This next suggestion also applies to every guard coming back: finish better at the rim. In Watson’s case, converting only 25.8 percent (8 of 31) of the time won’t pass muster. Sure, he scorched nets from distance in the closing stretch, but Watson was a chilly 5 of 14 inside the arc. Improving that facet of his game will make him the potent force we think he can be, one who can torment opponents scrambling around in space by canning wide-open 3-balls or exploiting sloppy closeouts to put pressure on the basket.
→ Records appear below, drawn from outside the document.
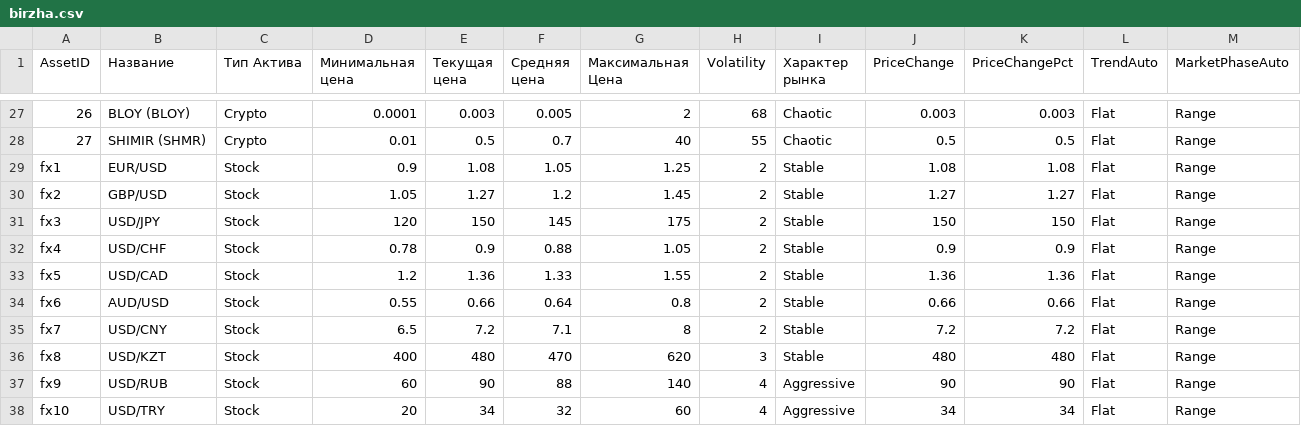
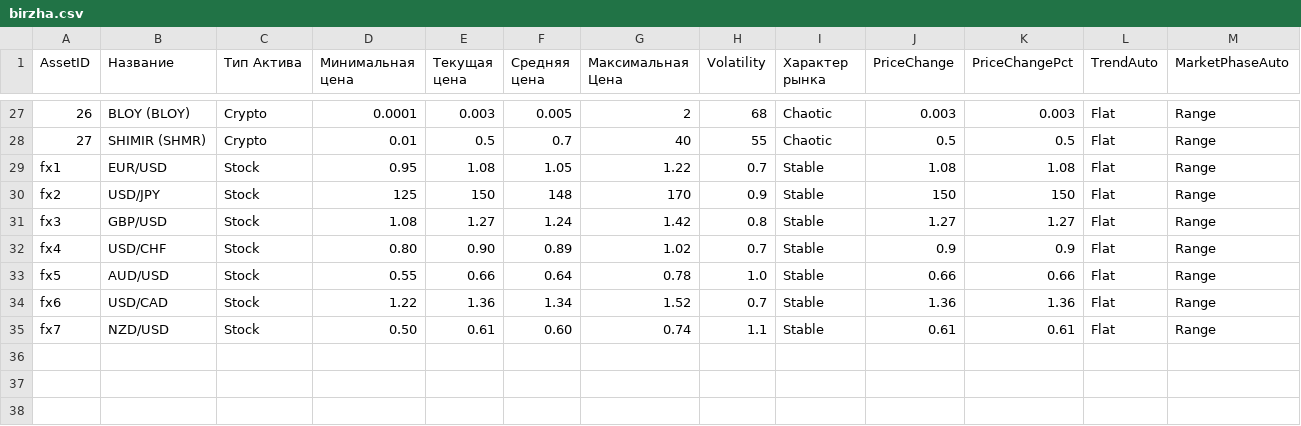
Before and after one commit to Zukre/via-game, a CSV file: birzha.csv, drawn as a sheet; only a part is shown, gaps mark what is left out; removed rows and columns are numbered as before the commit, all else as after; the diff names each change by its address in the sheet, - before the commit and + after, or states it on an @@ line.

Commit message:
Форекс — 7 мейджоров с реальной волатильностью мирового рынка (EUR/USD, USD/JPY, GBP/USD, USD/CHF, AUD/USD, USD/CAD, NZD/USD): майоры двигаются мягко как в жизни (EUR/USD спокойнее всех, AUD/NZD порезвее), плечо ×20 множит движение — как в реальном форексе

```diff
--- a/birzha.csv
+++ b/birzha.csv
-D29 (Минимальная цена): 0.9
+D29 (Минимальная цена): 0.95
-G29 (Максимальная Цена): 1.25
+G29 (Максимальная Цена): 1.22
-H29 (Volatility): 2
+H29 (Volatility): 0.7
-row 30: fx2 | GBP/USD | Stock | 1.05 | 1.27 | 1.2 | 1.45 | 2 | Stable | 1.27 | 1.27 | Flat | Range
@@ column A (AssetID) renumbered between rows 30 and 33 @@
-D30 (Минимальная цена): 120
+D30 (Минимальная цена): 125
-F30 (Средняя цена): 145
+F30 (Средняя цена): 148
-G30 (Максимальная Цена): 175
+G30 (Максимальная Цена): 170
-H30 (Volatility): 2
+H30 (Volatility): 0.9
+row 31: fx3 | GBP/USD | Stock | 1.08 | 1.27 | 1.24 | 1.42 | 0.8 | Stable | 1.27 | 1.27 | Flat | Range
-D32 (Минимальная цена): 0.78
+D32 (Минимальная цена): 0.80
-E32 (Текущая цена): 0.9
+E32 (Текущая цена): 0.90
-F32 (Средняя цена): 0.88
+F32 (Средняя цена): 0.89
-G32 (Максимальная Цена): 1.05
+G32 (Максимальная Цена): 1.02
-H32 (Volatility): 2
+H32 (Volatility): 0.7
-row 33: fx5 | USD/CAD | Stock | 1.2 | 1.36 | 1.33 | 1.55 | 2 | Stable | 1.36 | 1.36 | Flat | Range
-G33 (Максимальная Цена): 0.8
+G33 (Максимальная Цена): 0.78
-H33 (Volatility): 2
+H33 (Volatility): 1.0
-row 35: fx7 | USD/CNY | Stock | 6.5 | 7.2 | 7.1 | 8 | 2 | Stable | 7.2 | 7.2 | Flat | Range
-row 36: fx8 | USD/KZT | Stock | 400 | 480 | 470 | 620 | 3 | Stable | 480 | 480 | Flat | Range
-row 37: fx9 | USD/RUB | Stock | 60 | 90 | 88 | 140 | 4 | Aggressive | 90 | 90 | Flat | Range
-row 38: fx10 | USD/TRY | Stock | 20 | 34 | 32 | 60 | 4 | Aggressive | 34 | 34 | Flat | Range
+row 34: fx6 | USD/CAD | Stock | 1.22 | 1.36 | 1.34 | 1.52 | 0.7 | Stable | 1.36 | 1.36 | Flat | Range
+row 35: fx7 | NZD/USD | Stock | 0.50 | 0.61 | 0.60 | 0.74 | 1.1 | Stable | 0.61 | 0.61 | Flat | Range
```
Also changed, not shown: 1 other file.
Josh Matejka: Watson has proven that he’s not afraid to shoot from the outside, but I’m intrigued by the dimensions that could be added to his offensive game. He was a notorious slasher in high school, but was often the biggest and fastest, making finishing at the rim or picking up a foul a near given. In his first year of high major ball, Watson learned that going to the rim won’t earn you points. However, he understands the benefits of going to the basket, he now just needs to apply those same principles and prepare his body likewise. Sometime in the weight room and work on finishing through contact will be beneficial to him realizing his vast potential.